China’s new white paper on forced labour in Xinjiang suggests a government uneasy about growing western pressure over abuses of Muslim minorities in the region
It also gives a rare, if oblique, glance into the scale of government attempts to reshape communities in the region, detailing how 10% of the region’s population were relocated over the past year, after being dubbed “surplus rural workers”.
The white paper comes just days after the US said it would block imports of goods, including cotton, clothes and computer parts, from five companies based in Xinjiang, over concerns about forced labour.
The “Withhold Release Orders” come into effect immediately, and Washington is considering far more sweeping region-wide bans on products including cotton and tomatoes.
There is also pressure from the private sector; this week, H&M became the latest western company to say it would cut ties with producers in the region.
“My hunch is that the CCP issued the white paper because it fears economic consequences,” said Timothy Grose, a professor of China studies with expertise in ethnic policy at the Rose-Hulman Institute of Technology in Indiana.
“Reports of forced labor have circulated for over a year, so the timing of this white paper is interesting … Quite possibly, the CCP fears other countries will impose similar [import bans].”
Forced labour is part of a broad Chinese government campaign of repression against Muslim minorities in Xinjiang, which has also involved reproductive coercion and more than a million people being forced into a vast network of internment camps.
Details of the system have filtered out of the region slowly, with satellite images and survivor accounts helping piece together understanding of what is happening.
Beijing strenuously denies there is any abuse in Xinjiang. It initially rejected reports of a new network of camps, and then later said the centres it had built were vocational and language training centres.
The paper may not shed direct light on the camp system. Although it describes 1.29 million people a year passing through vocational training, the Chinese language name for these centres is different from the one used in official documents to describe the internment and “re-education” camps.
However, it does make clear the scale on which communities are being reshaped in Xinjiang. It claims that 2.6 million so-called “surplus” rural workers – or about 10% of all residents – were “relocated” in the year to June 2020, with 1.8 million moved the year before that.
A recent “surplus labour” policy in some regions of Xinjiang obliges those aged under 30 to travel outside Xinjiang to work and “eliminate old habits”, Grose said, while those aged 30 to 45 relocate within Xinjiang.
The white paper provides names of a few individuals it says travelled thousands of kilometres from their homes for work, including in coastal Fujian province, and eastern Jiangxi and Anhui provinces. In most cases it does not say what their new work is.
The white paper also confirms that southern rural areas, a traditional heartland of minority Uighur communities and culture, have been a particular focus of government campaigns.

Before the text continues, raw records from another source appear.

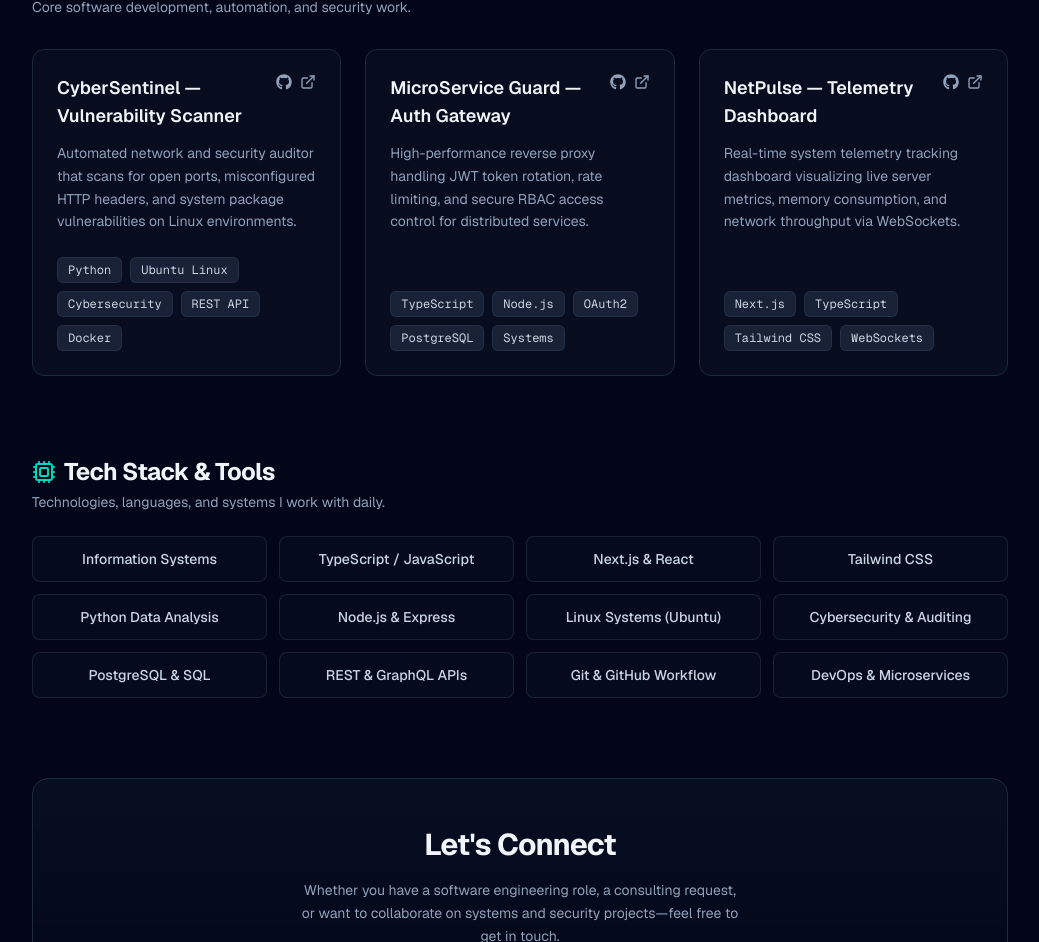
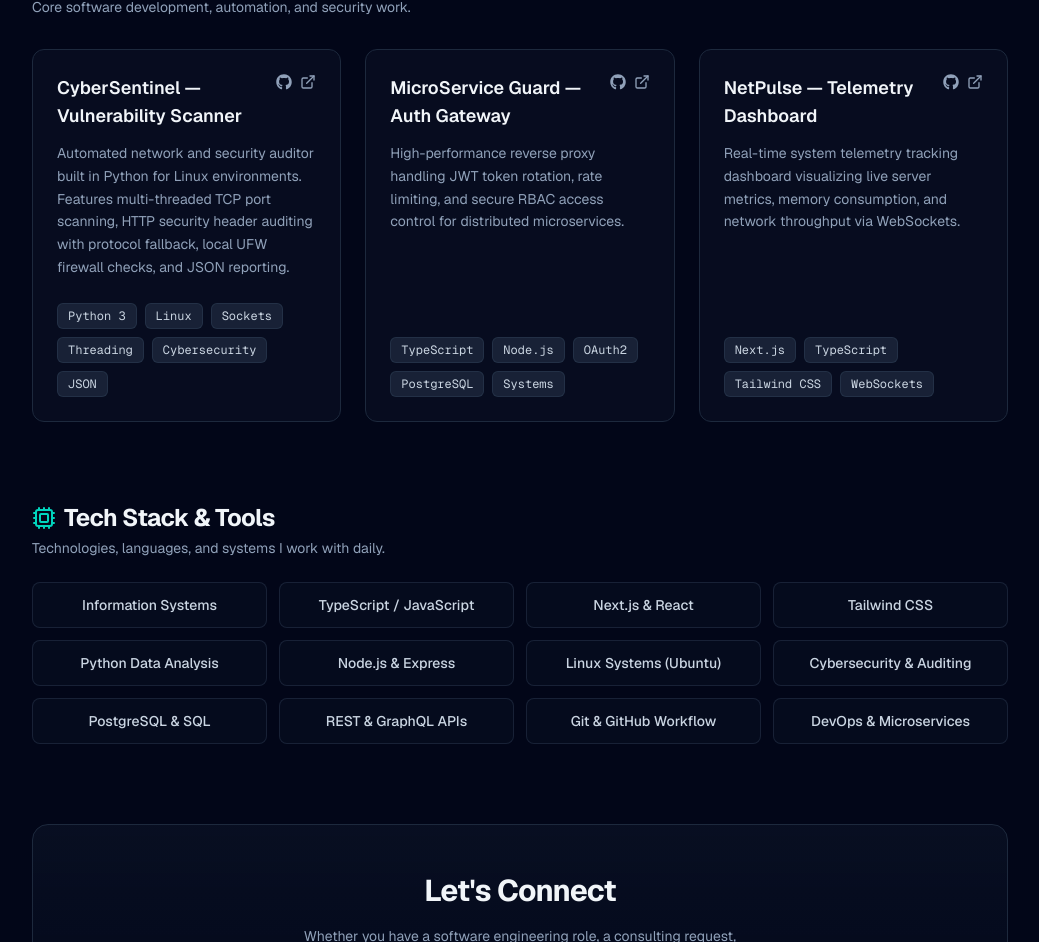
Before and after one commit to BINALE540/my-portfolio, a Next.js app: page / in a window 1280 px wide. Shown: the part 953-1895 px from the top of the page, without its empty margins (120-1159 px from the left). Built offline with nearby package versions, Linux system fonts and the light colour scheme.

Commit message:
Update CyberSentinel project links and repository details

```diff
--- a/app/page.tsx
+++ b/app/page.tsx
@@ -8,24 +8,24 @@ export default function Home() {
   const projects = [
   {
     title: "CyberSentinel — Vulnerability Scanner",
-      description: "Automated network and security auditor that scans for open ports, misconfigured HTTP headers, and system package vulnerabilities on Linux environments.",
-      tags: ["Python", "Ubuntu Linux", "Cybersecurity", "REST API", "Docker"],
-      github: "https://github.com",
-      demo: "https://example.com",
+    description: "Automated network and security auditor built in Python for Linux environments. Features multi-threaded TCP port scanning, HTTP security header auditing with protocol fallback, local UFW firewall checks, and JSON reporting.",
+    tags: ["Python 3", "Linux", "Sockets", "Threading", "Cybersecurity", "JSON"],
+    github: "https://github.com/BINALE540/cybersentinel",
+    demo: "https://github.com/BINALE540/cybersentinel",
   },
   {
     title: "MicroService Guard — Auth Gateway",
-      description: "High-performance reverse proxy handling JWT token rotation, rate limiting, and secure RBAC access control for distributed services.",
+    description: "High-performance reverse proxy handling JWT token rotation, rate limiting, and secure RBAC access control for distributed microservices.",
     tags: ["TypeScript", "Node.js", "OAuth2", "PostgreSQL", "Systems"],
-      github: "https://github.com",
-      demo: "https://example.com",
+    github: "https://github.com/BINALE540",
+    demo: "https://github.com/BINALE540",
   },
   {
     title: "NetPulse — Telemetry Dashboard",
     description: "Real-time system telemetry tracking dashboard visualizing live server metrics, memory consumption, and network throughput via WebSockets.",
     tags: ["Next.js", "TypeScript", "Tailwind CSS", "WebSockets"],
-      github: "https://github.com",
-      demo: "https://example.com",
+    github: "https://github.com/BINALE540",
+    demo: "https://github.com/BINALE540",
   },
 ];
 
```
Lines whose indentation alone changed are shown as unchanged.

“Profound changes have taken place in the life, work and mentality of the people of all the ethnic groups in Xinjiang and particularly in southern Xinjiang,” the white paper said.